#### EXERCISE PROMPT
Answer with a bare number: the count of lines in the data below that contain the word "other".

#### Before and after images
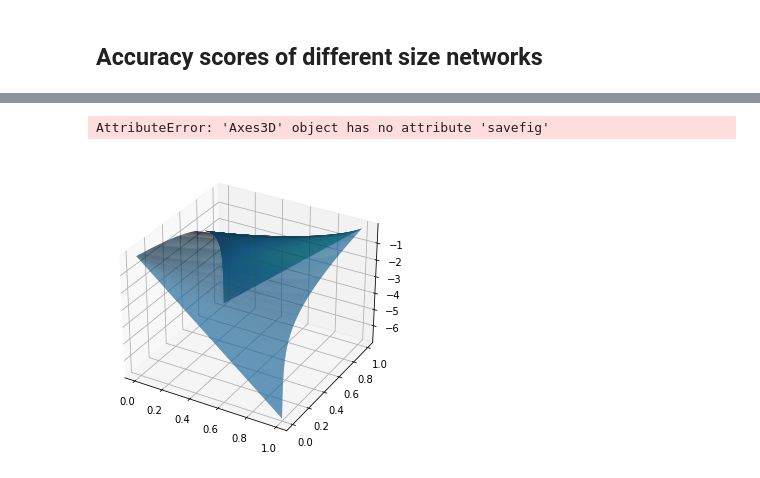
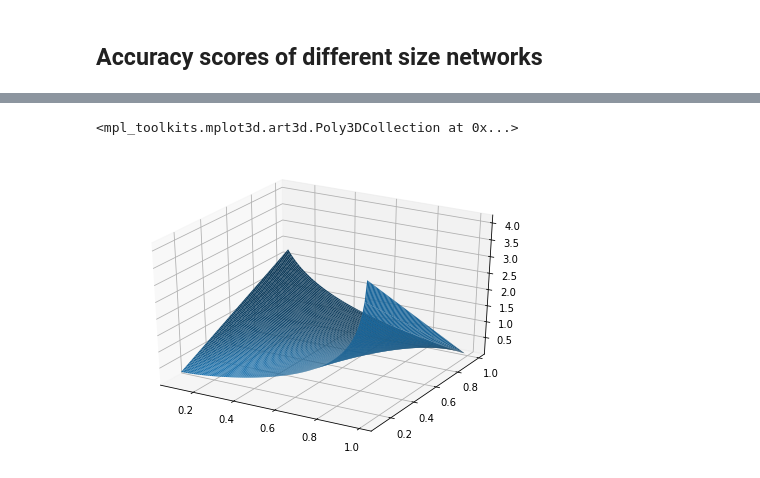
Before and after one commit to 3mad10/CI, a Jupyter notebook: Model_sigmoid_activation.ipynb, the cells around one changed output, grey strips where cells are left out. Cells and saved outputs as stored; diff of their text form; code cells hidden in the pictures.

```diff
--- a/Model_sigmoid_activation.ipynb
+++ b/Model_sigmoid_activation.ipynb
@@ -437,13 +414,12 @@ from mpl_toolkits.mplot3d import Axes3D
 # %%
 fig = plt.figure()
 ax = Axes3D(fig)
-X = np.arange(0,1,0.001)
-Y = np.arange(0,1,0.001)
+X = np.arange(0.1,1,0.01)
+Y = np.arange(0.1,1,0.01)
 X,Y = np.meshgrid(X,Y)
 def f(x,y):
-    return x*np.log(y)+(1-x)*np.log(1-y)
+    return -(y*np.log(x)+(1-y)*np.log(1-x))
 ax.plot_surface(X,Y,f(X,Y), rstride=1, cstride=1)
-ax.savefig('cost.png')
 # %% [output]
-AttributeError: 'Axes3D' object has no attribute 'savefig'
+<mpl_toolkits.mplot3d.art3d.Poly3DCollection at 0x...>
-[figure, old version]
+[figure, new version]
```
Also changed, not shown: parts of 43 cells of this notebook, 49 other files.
* * *
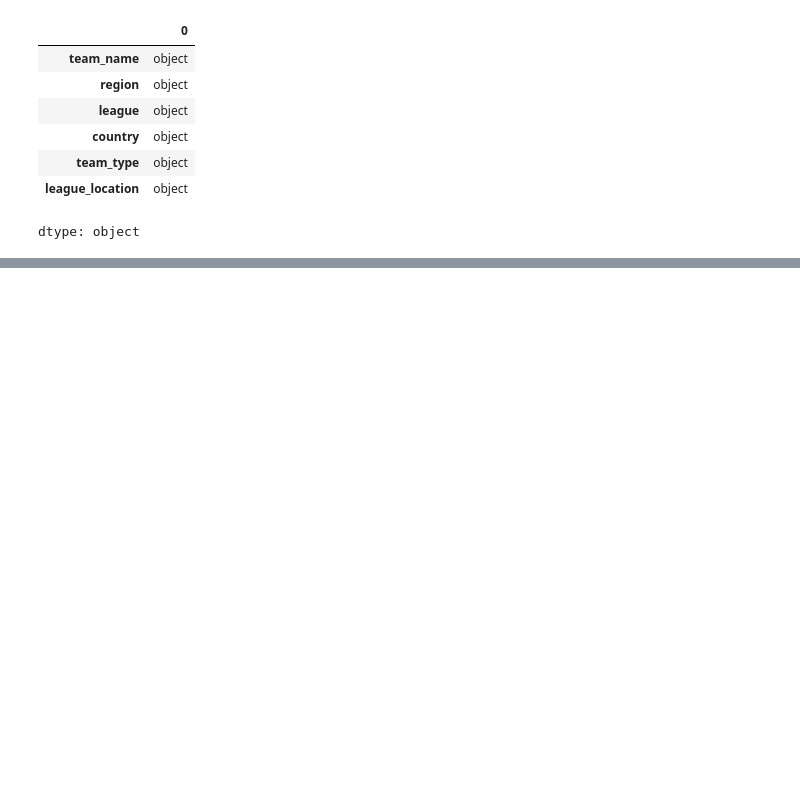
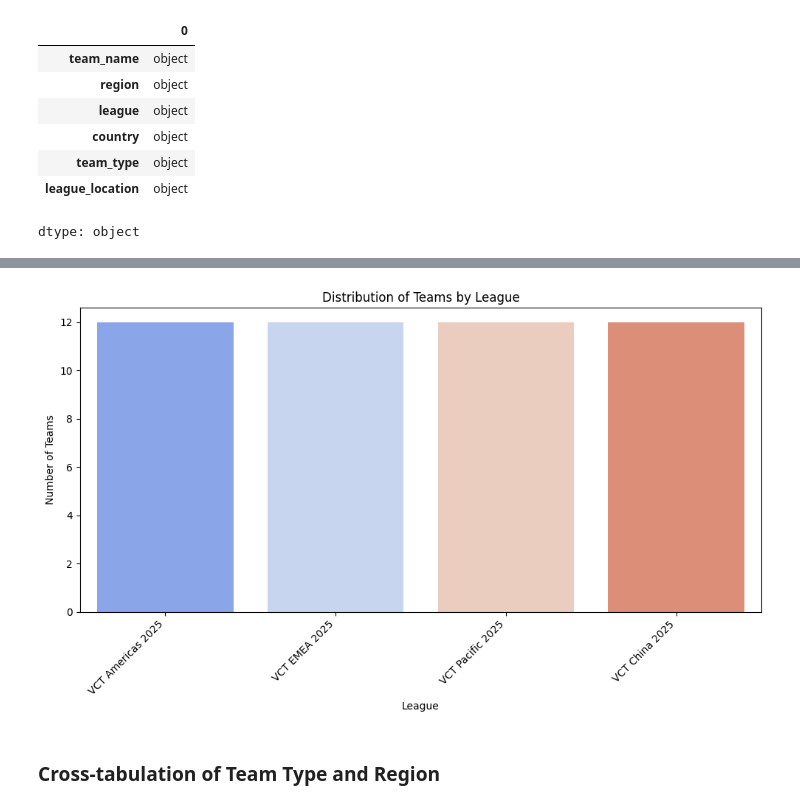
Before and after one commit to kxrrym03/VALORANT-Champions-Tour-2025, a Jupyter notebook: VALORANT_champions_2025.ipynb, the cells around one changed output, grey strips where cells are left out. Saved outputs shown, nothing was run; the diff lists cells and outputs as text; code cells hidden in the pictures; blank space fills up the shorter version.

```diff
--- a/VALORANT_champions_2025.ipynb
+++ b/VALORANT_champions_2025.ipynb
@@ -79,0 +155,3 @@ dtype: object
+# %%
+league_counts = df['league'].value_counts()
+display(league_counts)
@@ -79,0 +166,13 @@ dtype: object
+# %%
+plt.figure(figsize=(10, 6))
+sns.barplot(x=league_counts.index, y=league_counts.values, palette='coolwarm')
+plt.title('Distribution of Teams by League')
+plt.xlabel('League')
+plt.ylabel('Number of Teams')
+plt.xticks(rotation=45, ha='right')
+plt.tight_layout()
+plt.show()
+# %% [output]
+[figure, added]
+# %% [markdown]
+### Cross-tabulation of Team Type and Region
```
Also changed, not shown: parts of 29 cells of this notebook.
--
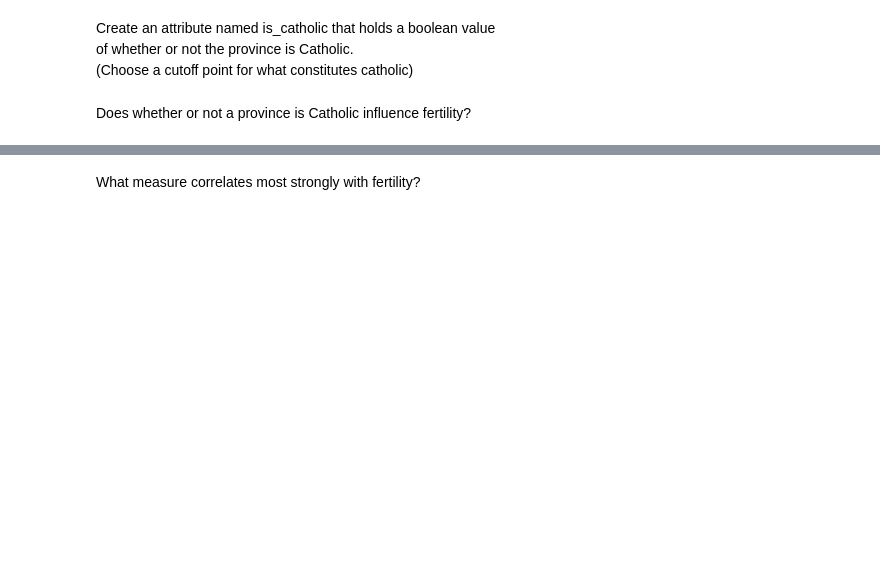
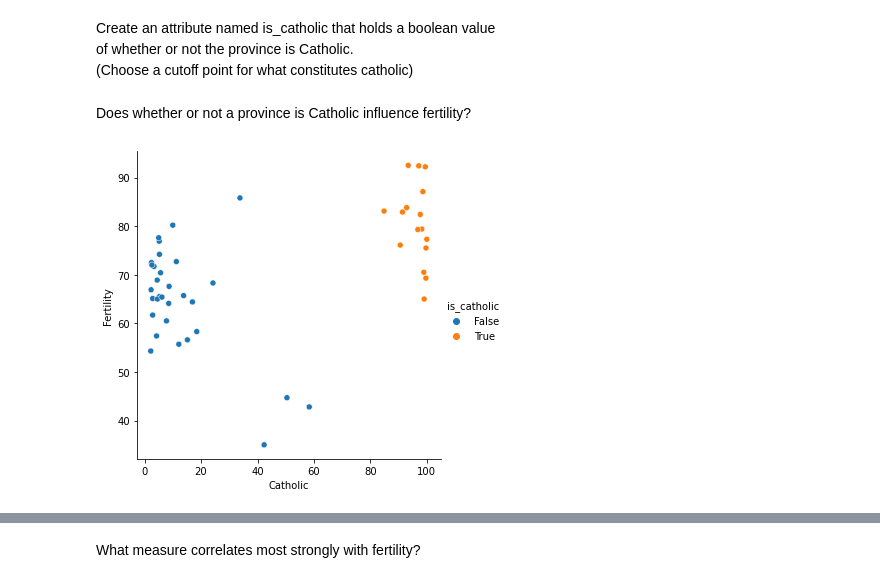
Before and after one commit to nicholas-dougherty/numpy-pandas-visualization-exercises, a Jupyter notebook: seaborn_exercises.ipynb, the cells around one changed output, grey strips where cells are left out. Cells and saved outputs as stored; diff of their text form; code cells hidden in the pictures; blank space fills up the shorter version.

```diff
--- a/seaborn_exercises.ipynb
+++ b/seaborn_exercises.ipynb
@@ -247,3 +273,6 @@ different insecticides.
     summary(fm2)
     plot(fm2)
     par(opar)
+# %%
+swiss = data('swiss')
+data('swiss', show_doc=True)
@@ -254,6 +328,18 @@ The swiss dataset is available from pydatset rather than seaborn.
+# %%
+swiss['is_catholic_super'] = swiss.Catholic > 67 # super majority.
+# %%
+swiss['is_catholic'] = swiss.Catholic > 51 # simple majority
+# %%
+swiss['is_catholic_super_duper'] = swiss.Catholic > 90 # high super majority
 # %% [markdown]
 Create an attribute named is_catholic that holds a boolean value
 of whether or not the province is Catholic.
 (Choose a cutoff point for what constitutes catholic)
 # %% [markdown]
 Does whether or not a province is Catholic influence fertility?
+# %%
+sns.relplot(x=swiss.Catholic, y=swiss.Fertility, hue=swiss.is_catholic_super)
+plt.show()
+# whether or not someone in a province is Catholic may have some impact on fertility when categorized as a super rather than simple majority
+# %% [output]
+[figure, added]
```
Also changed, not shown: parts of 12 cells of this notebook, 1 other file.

#### RESULT FOR THIS TASK
2